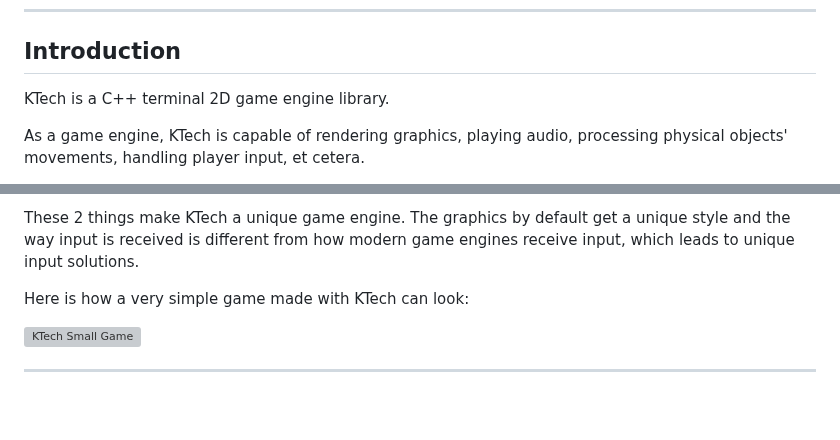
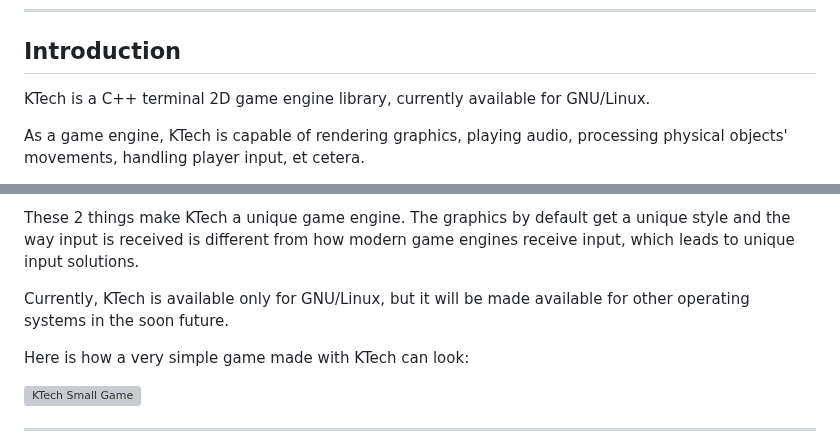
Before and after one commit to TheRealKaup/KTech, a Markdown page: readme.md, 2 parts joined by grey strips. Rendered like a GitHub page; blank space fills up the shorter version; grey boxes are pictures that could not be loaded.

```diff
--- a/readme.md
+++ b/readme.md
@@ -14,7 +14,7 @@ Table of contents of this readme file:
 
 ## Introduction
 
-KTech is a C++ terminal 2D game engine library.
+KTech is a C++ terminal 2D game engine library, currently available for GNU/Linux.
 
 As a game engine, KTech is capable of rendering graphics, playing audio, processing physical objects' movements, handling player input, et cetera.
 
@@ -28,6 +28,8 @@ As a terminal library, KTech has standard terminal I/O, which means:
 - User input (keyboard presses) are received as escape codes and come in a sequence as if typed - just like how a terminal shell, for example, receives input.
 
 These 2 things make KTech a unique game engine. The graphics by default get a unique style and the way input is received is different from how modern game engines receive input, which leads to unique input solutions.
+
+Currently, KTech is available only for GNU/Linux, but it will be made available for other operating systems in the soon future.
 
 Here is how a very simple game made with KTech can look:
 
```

==

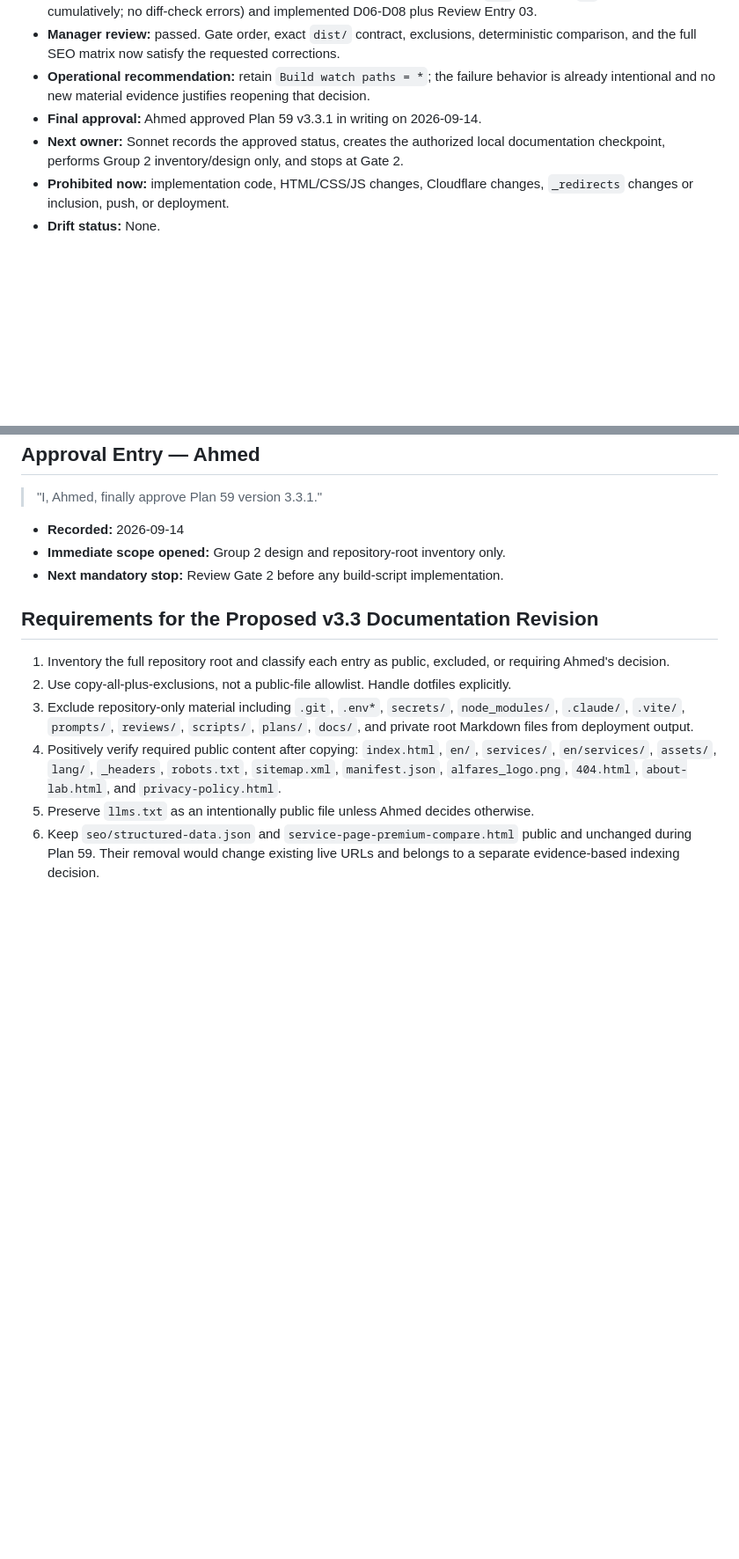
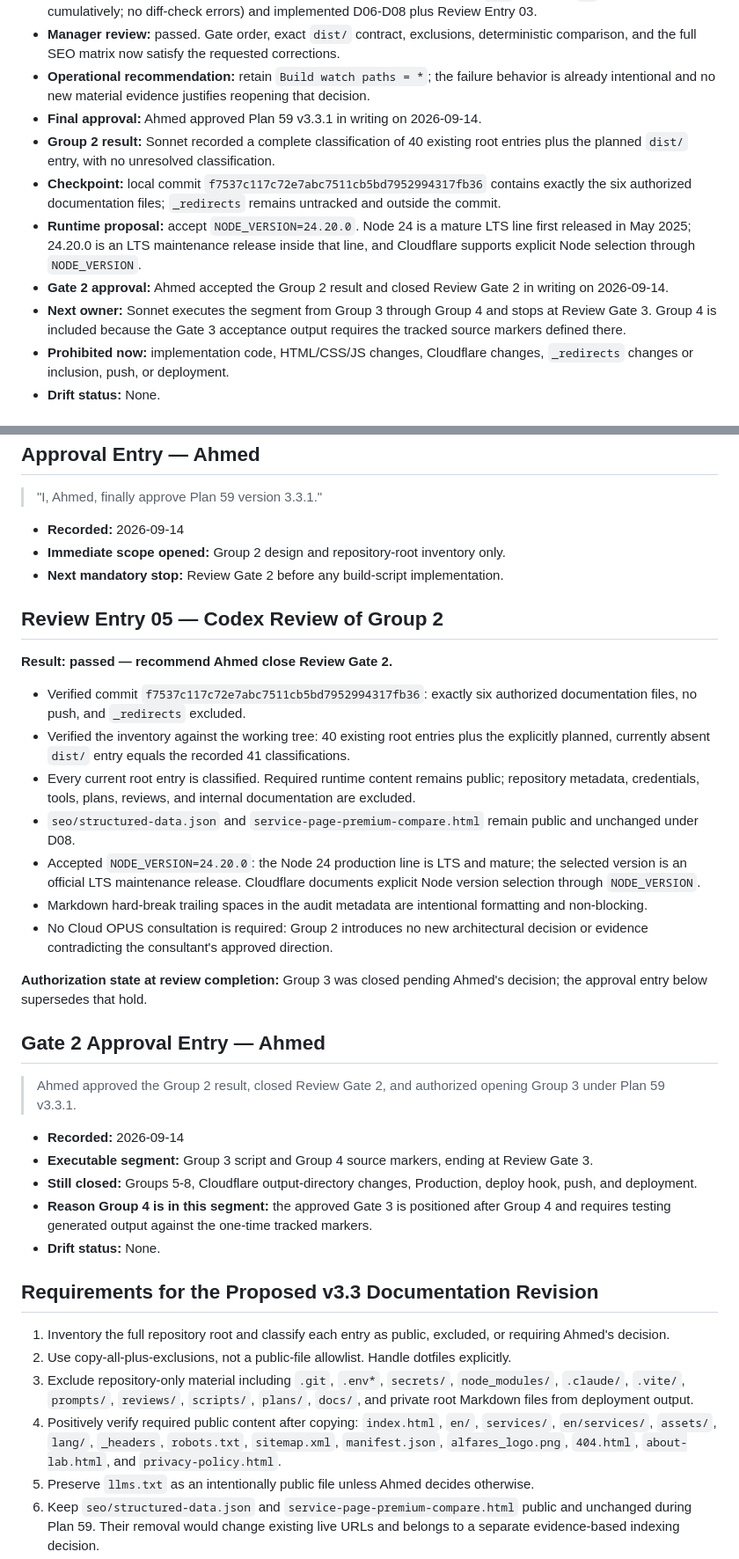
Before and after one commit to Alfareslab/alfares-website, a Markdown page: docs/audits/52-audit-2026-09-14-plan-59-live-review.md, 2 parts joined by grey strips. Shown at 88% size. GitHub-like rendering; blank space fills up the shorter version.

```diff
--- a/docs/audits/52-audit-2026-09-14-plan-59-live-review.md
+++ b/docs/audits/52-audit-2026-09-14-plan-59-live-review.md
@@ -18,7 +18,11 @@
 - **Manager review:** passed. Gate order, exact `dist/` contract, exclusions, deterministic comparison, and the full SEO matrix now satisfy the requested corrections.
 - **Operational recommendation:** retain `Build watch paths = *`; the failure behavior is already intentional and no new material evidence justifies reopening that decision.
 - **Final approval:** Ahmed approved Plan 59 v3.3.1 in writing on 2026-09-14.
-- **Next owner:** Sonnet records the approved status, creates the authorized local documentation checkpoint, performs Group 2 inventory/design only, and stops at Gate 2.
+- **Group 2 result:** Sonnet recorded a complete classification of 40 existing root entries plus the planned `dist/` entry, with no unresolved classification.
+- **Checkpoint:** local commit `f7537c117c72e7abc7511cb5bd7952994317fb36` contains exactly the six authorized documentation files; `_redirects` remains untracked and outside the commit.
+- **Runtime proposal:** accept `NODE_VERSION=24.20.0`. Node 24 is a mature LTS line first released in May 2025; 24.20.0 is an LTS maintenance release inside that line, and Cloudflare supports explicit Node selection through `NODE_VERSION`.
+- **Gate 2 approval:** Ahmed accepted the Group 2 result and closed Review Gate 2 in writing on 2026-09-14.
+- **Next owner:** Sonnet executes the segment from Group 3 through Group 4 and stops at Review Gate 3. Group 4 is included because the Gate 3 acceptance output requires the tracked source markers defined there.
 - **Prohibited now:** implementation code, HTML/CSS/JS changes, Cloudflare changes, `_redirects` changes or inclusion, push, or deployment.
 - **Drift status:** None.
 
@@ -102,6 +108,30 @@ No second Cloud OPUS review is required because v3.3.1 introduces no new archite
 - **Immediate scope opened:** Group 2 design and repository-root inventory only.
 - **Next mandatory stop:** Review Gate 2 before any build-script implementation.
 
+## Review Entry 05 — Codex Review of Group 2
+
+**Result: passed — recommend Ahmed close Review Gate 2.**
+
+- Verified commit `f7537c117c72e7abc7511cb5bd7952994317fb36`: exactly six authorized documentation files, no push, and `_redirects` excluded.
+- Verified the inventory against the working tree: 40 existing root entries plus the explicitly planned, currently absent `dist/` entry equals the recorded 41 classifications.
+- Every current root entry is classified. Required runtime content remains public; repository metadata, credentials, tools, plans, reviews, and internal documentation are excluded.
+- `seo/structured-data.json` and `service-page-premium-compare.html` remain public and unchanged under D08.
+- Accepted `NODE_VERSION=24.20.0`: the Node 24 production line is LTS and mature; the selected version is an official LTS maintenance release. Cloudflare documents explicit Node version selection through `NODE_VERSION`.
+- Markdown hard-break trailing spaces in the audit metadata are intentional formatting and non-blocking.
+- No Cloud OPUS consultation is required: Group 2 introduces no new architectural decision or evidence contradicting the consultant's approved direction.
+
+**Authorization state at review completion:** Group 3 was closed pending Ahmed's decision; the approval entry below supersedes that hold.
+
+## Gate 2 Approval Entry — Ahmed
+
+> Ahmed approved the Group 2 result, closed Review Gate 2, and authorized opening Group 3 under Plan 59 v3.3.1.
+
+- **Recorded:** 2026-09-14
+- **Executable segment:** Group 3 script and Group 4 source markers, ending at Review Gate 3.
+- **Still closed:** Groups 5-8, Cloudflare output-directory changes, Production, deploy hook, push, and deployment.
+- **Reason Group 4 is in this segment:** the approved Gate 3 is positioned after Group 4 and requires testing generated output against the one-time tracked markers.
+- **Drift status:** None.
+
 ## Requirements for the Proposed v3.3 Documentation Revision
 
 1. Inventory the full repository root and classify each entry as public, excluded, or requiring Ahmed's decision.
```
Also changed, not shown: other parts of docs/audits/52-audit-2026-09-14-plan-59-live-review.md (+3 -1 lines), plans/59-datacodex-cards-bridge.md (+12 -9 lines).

* * *

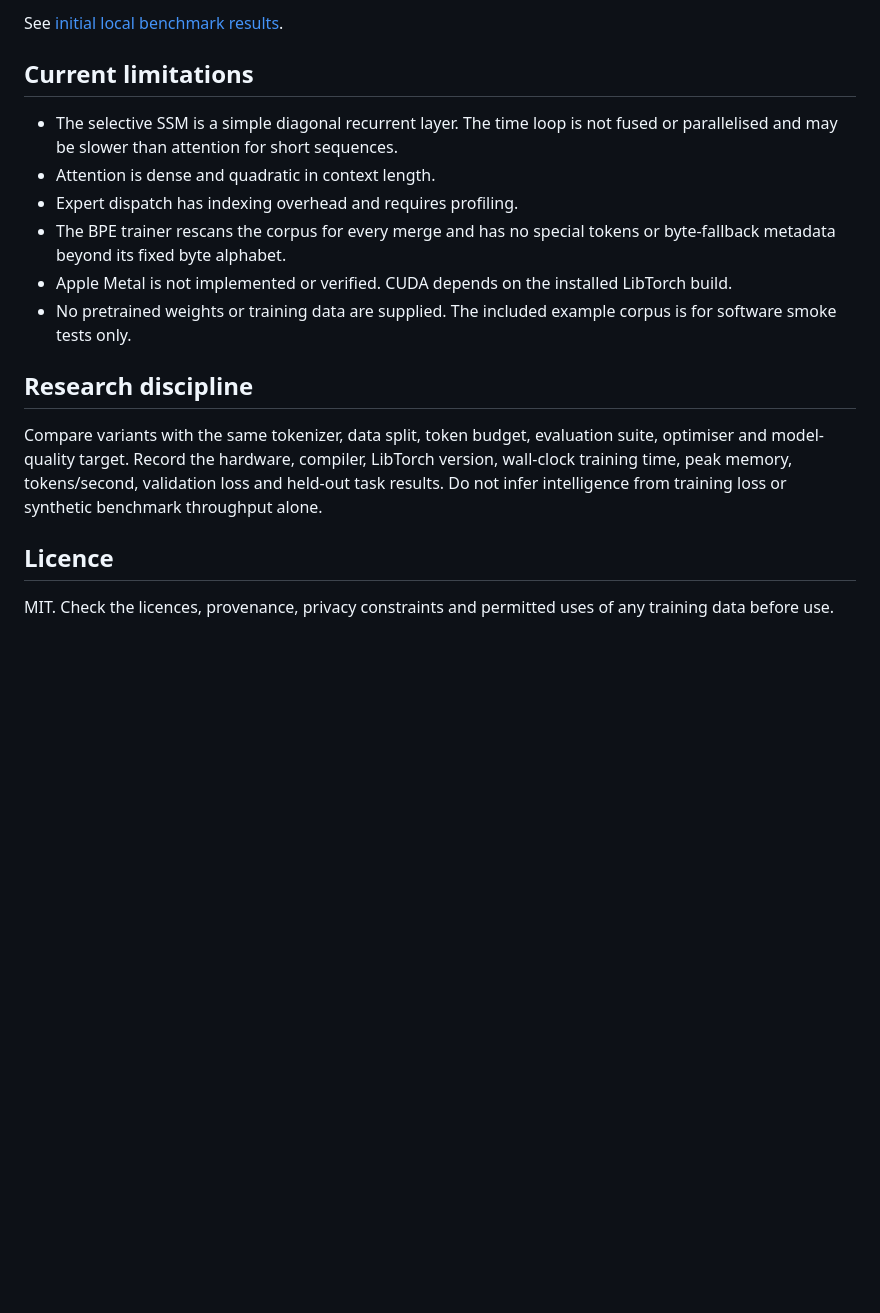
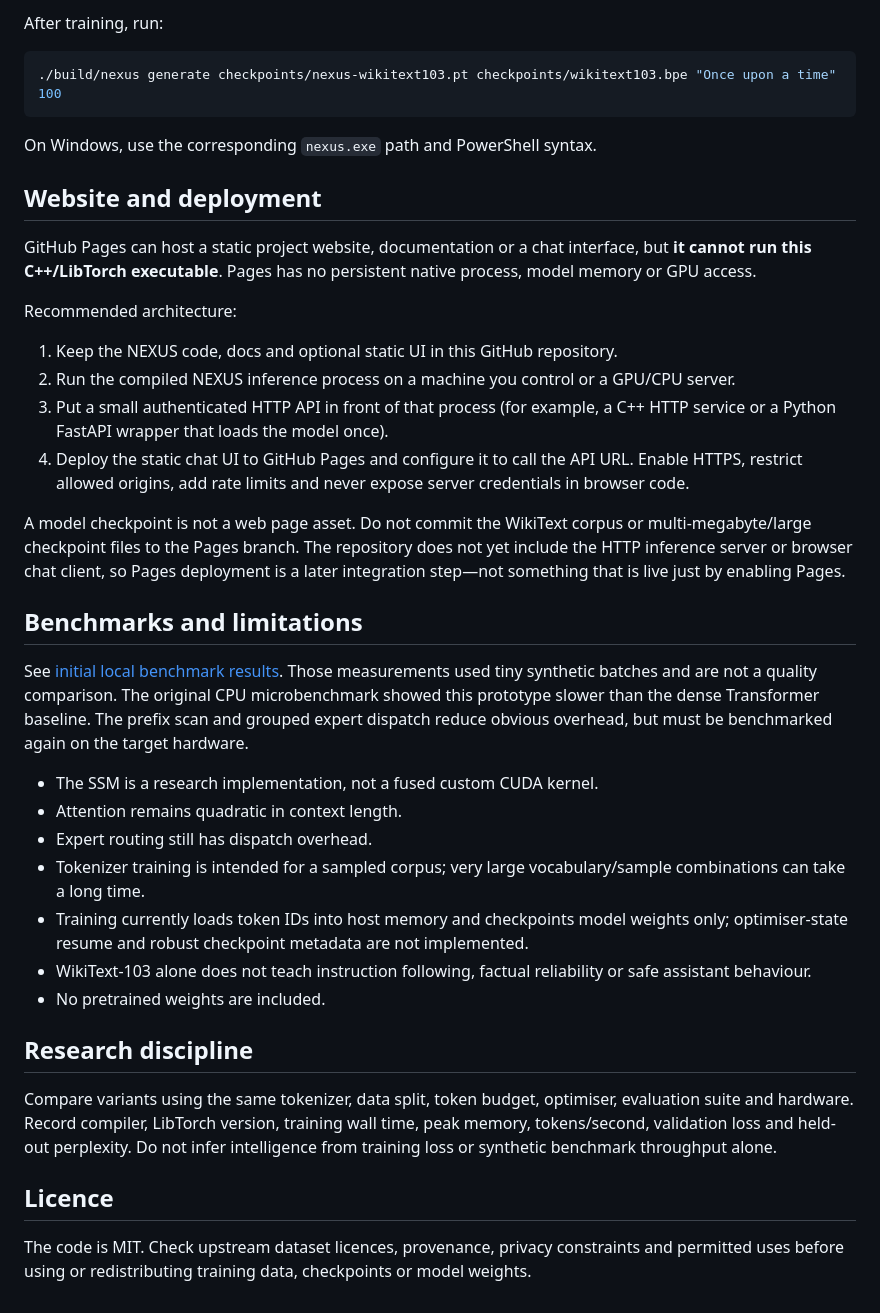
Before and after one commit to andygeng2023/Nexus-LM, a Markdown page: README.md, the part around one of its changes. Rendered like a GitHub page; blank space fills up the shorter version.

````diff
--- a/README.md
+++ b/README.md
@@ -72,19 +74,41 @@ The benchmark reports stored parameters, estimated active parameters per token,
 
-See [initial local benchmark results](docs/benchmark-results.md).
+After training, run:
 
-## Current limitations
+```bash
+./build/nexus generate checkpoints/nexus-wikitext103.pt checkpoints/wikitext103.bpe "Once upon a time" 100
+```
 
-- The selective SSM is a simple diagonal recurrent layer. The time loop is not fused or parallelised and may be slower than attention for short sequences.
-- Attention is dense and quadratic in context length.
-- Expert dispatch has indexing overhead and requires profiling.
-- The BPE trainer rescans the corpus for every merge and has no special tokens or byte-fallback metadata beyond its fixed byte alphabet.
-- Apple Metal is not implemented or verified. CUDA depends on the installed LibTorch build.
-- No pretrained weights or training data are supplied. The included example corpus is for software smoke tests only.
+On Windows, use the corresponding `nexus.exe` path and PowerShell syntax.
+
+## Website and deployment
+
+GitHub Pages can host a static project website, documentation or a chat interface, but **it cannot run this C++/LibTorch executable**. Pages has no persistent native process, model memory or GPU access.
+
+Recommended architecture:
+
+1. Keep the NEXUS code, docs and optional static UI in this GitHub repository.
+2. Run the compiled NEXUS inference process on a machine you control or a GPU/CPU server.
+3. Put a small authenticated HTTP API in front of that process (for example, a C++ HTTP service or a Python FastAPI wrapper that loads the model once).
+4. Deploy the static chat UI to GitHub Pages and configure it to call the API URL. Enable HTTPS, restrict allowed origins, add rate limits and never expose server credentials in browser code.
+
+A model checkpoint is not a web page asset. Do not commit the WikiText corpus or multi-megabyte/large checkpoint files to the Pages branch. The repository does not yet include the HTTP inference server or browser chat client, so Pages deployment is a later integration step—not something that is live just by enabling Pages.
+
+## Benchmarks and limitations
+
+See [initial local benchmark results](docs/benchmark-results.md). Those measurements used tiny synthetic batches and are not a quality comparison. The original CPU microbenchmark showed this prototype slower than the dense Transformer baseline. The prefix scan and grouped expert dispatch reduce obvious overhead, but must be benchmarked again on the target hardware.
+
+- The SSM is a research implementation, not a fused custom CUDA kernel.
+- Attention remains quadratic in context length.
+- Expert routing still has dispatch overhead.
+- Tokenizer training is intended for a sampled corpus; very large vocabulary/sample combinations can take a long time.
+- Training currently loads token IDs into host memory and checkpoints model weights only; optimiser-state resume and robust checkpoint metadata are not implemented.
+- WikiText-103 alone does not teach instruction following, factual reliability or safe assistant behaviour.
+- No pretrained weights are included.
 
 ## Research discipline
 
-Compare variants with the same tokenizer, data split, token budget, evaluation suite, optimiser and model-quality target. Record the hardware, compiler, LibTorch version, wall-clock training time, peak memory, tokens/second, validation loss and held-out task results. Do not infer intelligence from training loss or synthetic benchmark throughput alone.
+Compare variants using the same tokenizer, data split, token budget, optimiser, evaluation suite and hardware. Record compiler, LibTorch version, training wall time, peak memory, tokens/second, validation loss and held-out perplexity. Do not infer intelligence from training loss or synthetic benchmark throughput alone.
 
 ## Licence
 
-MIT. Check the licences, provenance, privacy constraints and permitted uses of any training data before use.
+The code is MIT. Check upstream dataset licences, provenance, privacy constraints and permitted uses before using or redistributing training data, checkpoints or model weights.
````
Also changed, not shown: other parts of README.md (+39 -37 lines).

● **Exercise description**
Exactly how many lines of the records hold "implementation"? Give the number without any words.

● **Expected output**
3